Source records
+ + + +

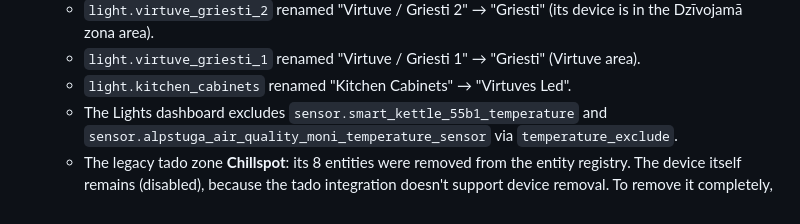
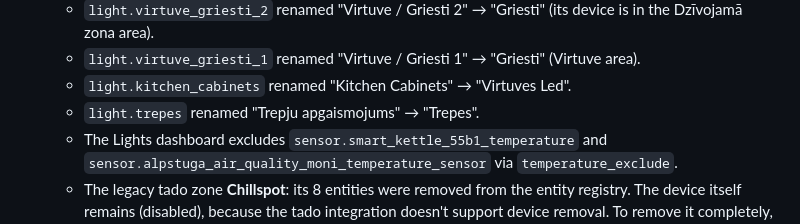
Before and after one commit to mairisskuja/engeneering-home-assistant-theme, a Markdown page: docs/HANDOVER.md, the part around the change. Rendered like a GitHub page.

Commit message:
HANDOVER: Trepes light rename
Co-Authored-By: Claude Opus 5.5 (1M context) <noreply@anthropic.com>

```diff
--- a/docs/HANDOVER.md
+++ b/docs/HANDOVER.md
@@ -144,6 +144,7 @@ These aren't part of this repo, but they exist on the instance where the theme w
   - `light.virtuve_griesti_2` renamed "Virtuve / Griesti 2" → "Griesti" (its device is in the Dzīvojamā zona area).
   - `light.virtuve_griesti_1` renamed "Virtuve / Griesti 1" → "Griesti" (Virtuve area).
   - `light.kitchen_cabinets` renamed "Kitchen Cabinets" → "Virtuves Led".
+  - `light.trepes` renamed "Trepju apgaismojums" → "Trepes".
   - The Lights dashboard excludes `sensor.smart_kettle_55b1_temperature` and `sensor.alpstuga_air_quality_moni_temperature_sensor` via `temperature_exclude`.
   - The legacy tado zone **Chillspot**: its 8 entities were removed from the entity registry. The device itself remains (disabled), because the tado integration doesn't support device removal. To remove it completely, delete the Chillspot zone in the tado app. If tado recreates the entities on reload, they'll be disabled and won't appear on dashboards.
   - Registry backups: `core.*_registry.pre-chillspot.<timestamp>`.
```
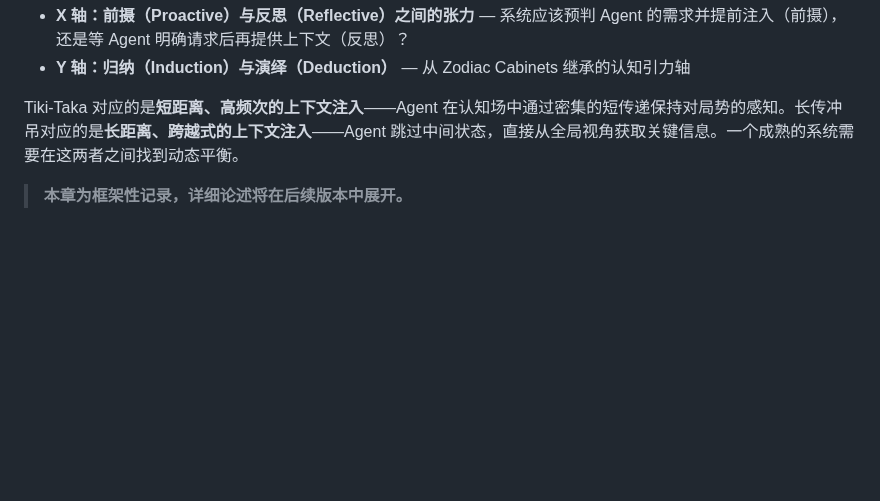
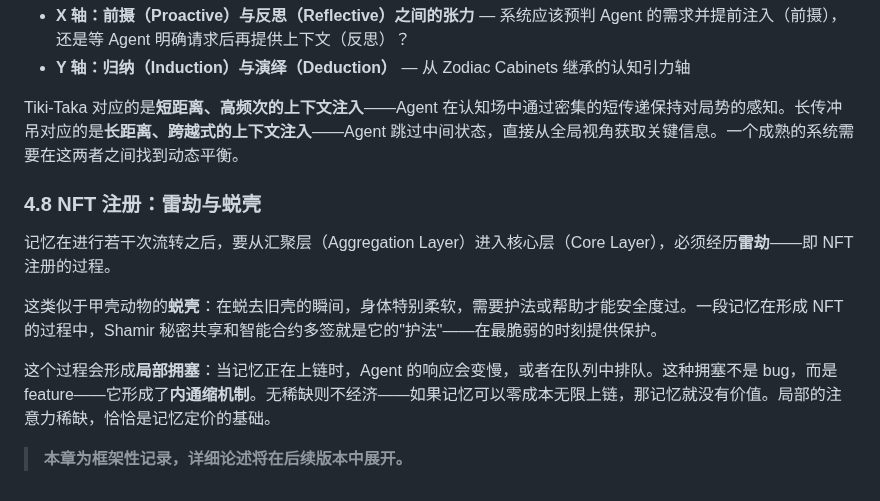
Before and after one commit to Seek-Key-LTD/memory-bank, a Markdown page: paper/paper.md, the part around the change. Drawn GitHub-style; blank space fills up the shorter version.

Commit message:
feat: 4.8 NFT注册 — 雷劫/蜕壳/局部拥塞/内通缩

```diff
--- a/paper/paper.md
+++ b/paper/paper.md
@@ -461,4 +461,12 @@ M2 是必须记名的背书货币。在记忆银行中，M2 对应 Neo4j 的图
 
 Tiki-Taka 对应的是**短距离、高频次的上下文注入**——Agent 在认知场中通过密集的短传递保持对局势的感知。长传冲吊对应的是**长距离、跨越式的上下文注入**——Agent 跳过中间状态，直接从全局视角获取关键信息。一个成熟的系统需要在这两者之间找到动态平衡。
 
+### 4.8 NFT 注册：雷劫与蜕壳
+
+记忆在进行若干次流转之后，要从汇聚层（Aggregation Layer）进入核心层（Core Layer），必须经历**雷劫**——即 NFT 注册的过程。
+
+这类似于甲壳动物的**蜕壳**：在蜕去旧壳的瞬间，身体特别柔软，需要护法或帮助才能安全度过。一段记忆在形成 NFT 的过程中，Shamir 秘密共享和智能合约多签就是它的"护法"——在最脆弱的时刻提供保护。
+
+这个过程会形成**局部拥塞**：当记忆正在上链时，Agent 的响应会变慢，或者在队列中排队。这种拥塞不是 bug，而是 feature——它形成了**内通缩机制**。无稀缺则不经济——如果记忆可以零成本无限上链，那记忆就没有价值。局部的注意力稀缺，恰恰是记忆定价的基础。
+
 > **本章为框架性记录，详细论述将在后续版本中展开。**
```
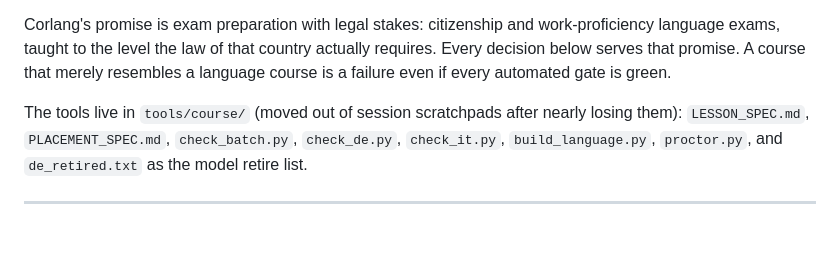
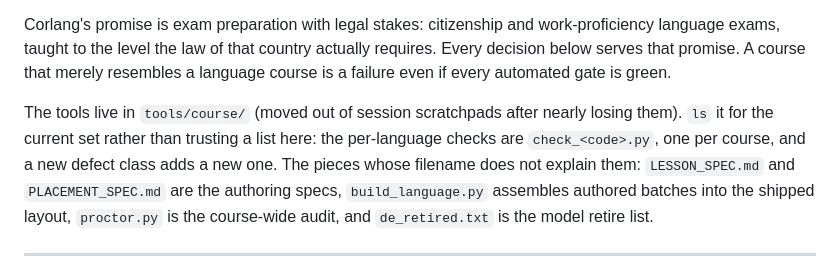
Before and after one commit to Al3grus/Corlang, a Markdown page: docs/course-gold-book.md, the part around the change. Rendered like a GitHub page; blank space fills up the shorter version.

```diff
--- a/docs/course-gold-book.md
+++ b/docs/course-gold-book.md
@@ -11,10 +11,12 @@ language exams, taught to the level the law of that country actually requires. E
 below serves that promise. A course that merely resembles a language course is a failure even
 if every automated gate is green.
 
-The tools live in `tools/course/` (moved out of session scratchpads after nearly losing them):
-`LESSON_SPEC.md`, `PLACEMENT_SPEC.md`, `check_batch.py`, `check_de.py`, `check_it.py`,
-`build_language.py`, `proctor.py`, and `de_retired.txt` as the model
-retire list.
+The tools live in `tools/course/` (moved out of session scratchpads after nearly losing them).
+`ls` it for the current set rather than trusting a list here: the per-language checks are
+`check_<code>.py`, one per course, and a new defect class adds a new one. The pieces whose
+filename does not explain them: `LESSON_SPEC.md` and `PLACEMENT_SPEC.md` are the authoring
+specs, `build_language.py` assembles authored batches into the shipped layout, `proctor.py` is
+the course-wide audit, and `de_retired.txt` is the model retire list.
 
 ---
 
```
Also changed, not shown: CLAUDE.md (+8 -9 lines).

+ + + +

Work item:
Reproduce the lines above exactly, please, but not the pictures in them.

Solution:
Before and after one commit to mairisskuja/engeneering-home-assistant-theme, a Markdown page: docs/HANDOVER.md, the part around the change. Rendered like a GitHub page.

Commit message:
HANDOVER: Trepes light rename
Co-Authored-By: Claude Opus 5.5 (1M context) <noreply@anthropic.com>

```diff
--- a/docs/HANDOVER.md
+++ b/docs/HANDOVER.md
@@ -144,6 +144,7 @@ These aren't part of this repo, but they exist on the instance where the theme w
   - `light.virtuve_griesti_2` renamed "Virtuve / Griesti 2" → "Griesti" (its device is in the Dzīvojamā zona area).
   - `light.virtuve_griesti_1` renamed "Virtuve / Griesti 1" → "Griesti" (Virtuve area).
   - `light.kitchen_cabinets` renamed "Kitchen Cabinets" → "Virtuves Led".
+  - `light.trepes` renamed "Trepju apgaismojums" → "Trepes".
   - The Lights dashboard excludes `sensor.smart_kettle_55b1_temperature` and `sensor.alpstuga_air_quality_moni_temperature_sensor` via `temperature_exclude`.
   - The legacy tado zone **Chillspot**: its 8 entities were removed from the entity registry. The device itself remains (disabled), because the tado integration doesn't support device removal. To remove it completely, delete the Chillspot zone in the tado app. If tado recreates the entities on reload, they'll be disabled and won't appear on dashboards.
   - Registry backups: `core.*_registry.pre-chillspot.<timestamp>`.
```
Before and after one commit to Seek-Key-LTD/memory-bank, a Markdown page: paper/paper.md, the part around the change. Drawn GitHub-style; blank space fills up the shorter version.

Commit message:
feat: 4.8 NFT注册 — 雷劫/蜕壳/局部拥塞/内通缩

```diff
--- a/paper/paper.md
+++ b/paper/paper.md
@@ -461,4 +461,12 @@ M2 是必须记名的背书货币。在记忆银行中，M2 对应 Neo4j 的图
 
 Tiki-Taka 对应的是**短距离、高频次的上下文注入**——Agent 在认知场中通过密集的短传递保持对局势的感知。长传冲吊对应的是**长距离、跨越式的上下文注入**——Agent 跳过中间状态，直接从全局视角获取关键信息。一个成熟的系统需要在这两者之间找到动态平衡。
 
+### 4.8 NFT 注册：雷劫与蜕壳
+
+记忆在进行若干次流转之后，要从汇聚层（Aggregation Layer）进入核心层（Core Layer），必须经历**雷劫**——即 NFT 注册的过程。
+
+这类似于甲壳动物的**蜕壳**：在蜕去旧壳的瞬间，身体特别柔软，需要护法或帮助才能安全度过。一段记忆在形成 NFT 的过程中，Shamir 秘密共享和智能合约多签就是它的"护法"——在最脆弱的时刻提供保护。
+
+这个过程会形成**局部拥塞**：当记忆正在上链时，Agent 的响应会变慢，或者在队列中排队。这种拥塞不是 bug，而是 feature——它形成了**内通缩机制**。无稀缺则不经济——如果记忆可以零成本无限上链，那记忆就没有价值。局部的注意力稀缺，恰恰是记忆定价的基础。
+
 > **本章为框架性记录，详细论述将在后续版本中展开。**
```
Before and after one commit to Al3grus/Corlang, a Markdown page: docs/course-gold-book.md, the part around the change. Rendered like a GitHub page; blank space fills up the shorter version.

```diff
--- a/docs/course-gold-book.md
+++ b/docs/course-gold-book.md
@@ -11,10 +11,12 @@ language exams, taught to the level the law of that country actually requires. E
 below serves that promise. A course that merely resembles a language course is a failure even
 if every automated gate is green.
 
-The tools live in `tools/course/` (moved out of session scratchpads after nearly losing them):
-`LESSON_SPEC.md`, `PLACEMENT_SPEC.md`, `check_batch.py`, `check_de.py`, `check_it.py`,
-`build_language.py`, `proctor.py`, and `de_retired.txt` as the model
-retire list.
+The tools live in `tools/course/` (moved out of session scratchpads after nearly losing them).
+`ls` it for the current set rather than trusting a list here: the per-language checks are
+`check_<code>.py`, one per course, and a new defect class adds a new one. The pieces whose
+filename does not explain them: `LESSON_SPEC.md` and `PLACEMENT_SPEC.md` are the authoring
+specs, `build_language.py` assembles authored batches into the shipped layout, `proctor.py` is
+the course-wide audit, and `de_retired.txt` is the model retire list.
 
 ---
 
```
Also changed, not shown: CLAUDE.md (+8 -9 lines).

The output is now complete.